- **ASSIGNMENT**
Your reply should be made up of every line in the records below that holds the string "formData".

- **PROVIDED MATERIAL**
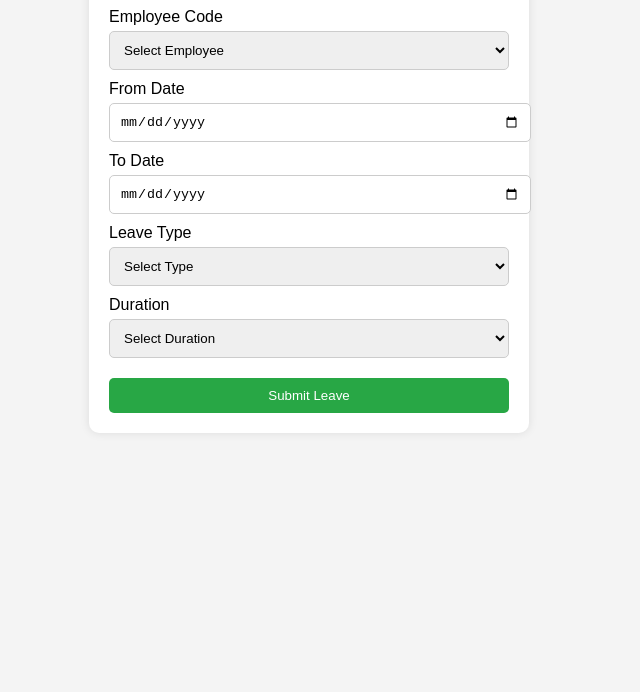
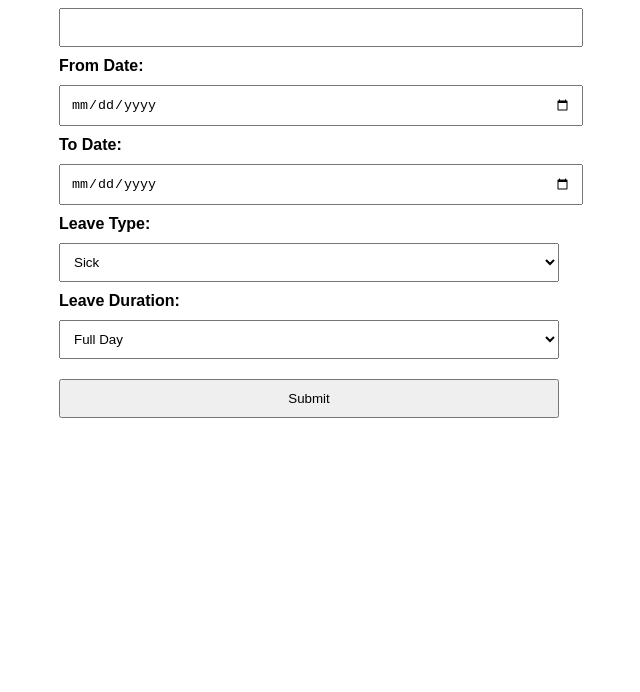
Before and after one commit to sedhunms/employee-leave-tracker, a plain HTML site: page index.html in a window 1280 px wide. Shown: the part 108-800 px from the top of the page, without its empty margins (331-971 px from the left). Drawn offline with Linux system fonts and the light colour scheme.

Commit message:
index.html

```diff
--- a/index.html
+++ b/index.html
@@ -1,102 +1,67 @@
 <!DOCTYPE html>
 <html lang="en">
 <head>
-  <meta charset="UTF-8">
+  <meta name="viewport" content="width=device-width, initial-scale=1.0">
   <title>Employee Leave Form</title>
-  <meta name="viewport" content="width=device-width, initial-scale=1">
   <style>
-    body {
-      font-family: Arial, sans-serif;
-      background: #f4f4f4;
-      padding: 20px;
-    }
-    form {
-      background: white;
-      padding: 20px;
-      border-radius: 10px;
-      max-width: 400px;
-      margin: auto;
-      box-shadow: 0 0 10px rgba(0,0,0,0.1);
-    }
-    label {
-      margin-top: 10px;
-      display: block;
-    }
-    select, input, button {
-      width: 100%;
-      padding: 10px;
-      margin-top: 5px;
-      border-radius: 5px;
-      border: 1px solid #ccc;
-    }
-    button {
-      background-color: #28a745;
-      color: white;
-      border: none;
-      margin-top: 20px;
-    }
+    body { font-family: Arial; padding: 20px; max-width: 500px; margin: auto; }
+    input, select, button { width: 100%; padding: 10px; margin: 10px 0; }
+    label { font-weight: bold; }
   </style>
 </head>
 <body>
+  <h2>Employee Leave Form</h2>
 
-  <form id="leaveForm">
-    <h2>Leave Application</h2>
+  <label for="empCode">Employee Code:</label>
+  <input type="text" id="empCode" required>
 
-    <label for="empCode">Employee Code</label>
-    <select id="empCode" required>
-      <option value="">Select Employee</option>
-      <option value="EMP001">EMP001</option>
-      <option value="EMP002">EMP002</option>
-      <option value="EMP003">EMP003</option>
-    </select>
-
-    <label for="fromDate">From Date</label>
+  <label for="fromDate">From Date:</label>
   <input type="date" id="fromDate" required>
 
-    <label for="toDate">To Date</label>
+  <label for="toDate">To Date:</label>
   <input type="date" id="toDate" required>
 
-    <label for="leaveType">Leave Type</label>
-    <select id="leaveType" required>
-      <option value="">Select Type</option>
+  <label for="leaveType">Leave Type:</label>
+  <select id="leaveType">
+    <option value="Sick">Sick</option>
     <option value="Casual">Casual</option>
-      <option value="Sick">Sick</option>
     <option value="Earned">Earned</option>
   </select>
 
-    <label for="leaveDuration">Duration</label>
-    <select id="leaveDuration" required>
-      <option value="">Select Duration</option>
+  <label for="leaveDuration">Leave Duration:</label>
+  <select id="leaveDuration">
     <option value="F">Full Day</option>
     <option value="1">First Half</option>
     <option value="2">Second Half</option>
   </select>
 
-    <button type="submit">Submit Leave</button>
-  </form>
+  <button onclick="submitForm()">Submit</button>
 
   <script>
     function submitForm() {
-  const formData = {
+      const data = {
         empCode: document.getElementById("empCode").value,
         fromDate: document.getElementById("fromDate").value,
         toDate: document.getElementById("toDate").value,
         leaveType: document.getElementById("leaveType").value,
-    leaveDuration: document.getElementById("leaveDuration").value,
+        leaveDuration: document.getElementById("leaveDuration").value
       };
-  alert("Leave Duration: "+leaveDuration)
-  fetch("https://script.google.com/macros/s/AKfycby9KQ5UvjkDp1D9JQRsBIl8TX-RBFEm98ORw95WmzxuZzZt0ckTPhLT3XzFVRTfltJoqw/exec", {
+
+      fetch("PASTE_YOUR_WEBAPP_URL_HERE", {
         method: "POST",
-    body: JSON.stringify(formData),
-    headers: {
-      "Content-Type": "application/json"
+        body: JSON.stringify(data),
+        headers: { "Content-Type": "application/json" }
+      })
+      .then(res => res.json())
+      .then(result => {
+        if (result.result === "success") {
+          alert("Leave submitted successfully!");
+        } else {
+          alert("Error: " + result.message);
         }
       })
-  .then(response => response.json())
-  .then(data => alert("Form submitted!"))
-  .catch(error => alert("Submission error: " + error));
+      .catch(error => alert("Fetch error: " + error));
     }
   </script>
-
 </body>
 </html>
```
Lines whose indentation alone changed are shown as unchanged.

- **ANSWER TO THIS PROBLEM**
-  const formData = {
-    body: JSON.stringify(formData),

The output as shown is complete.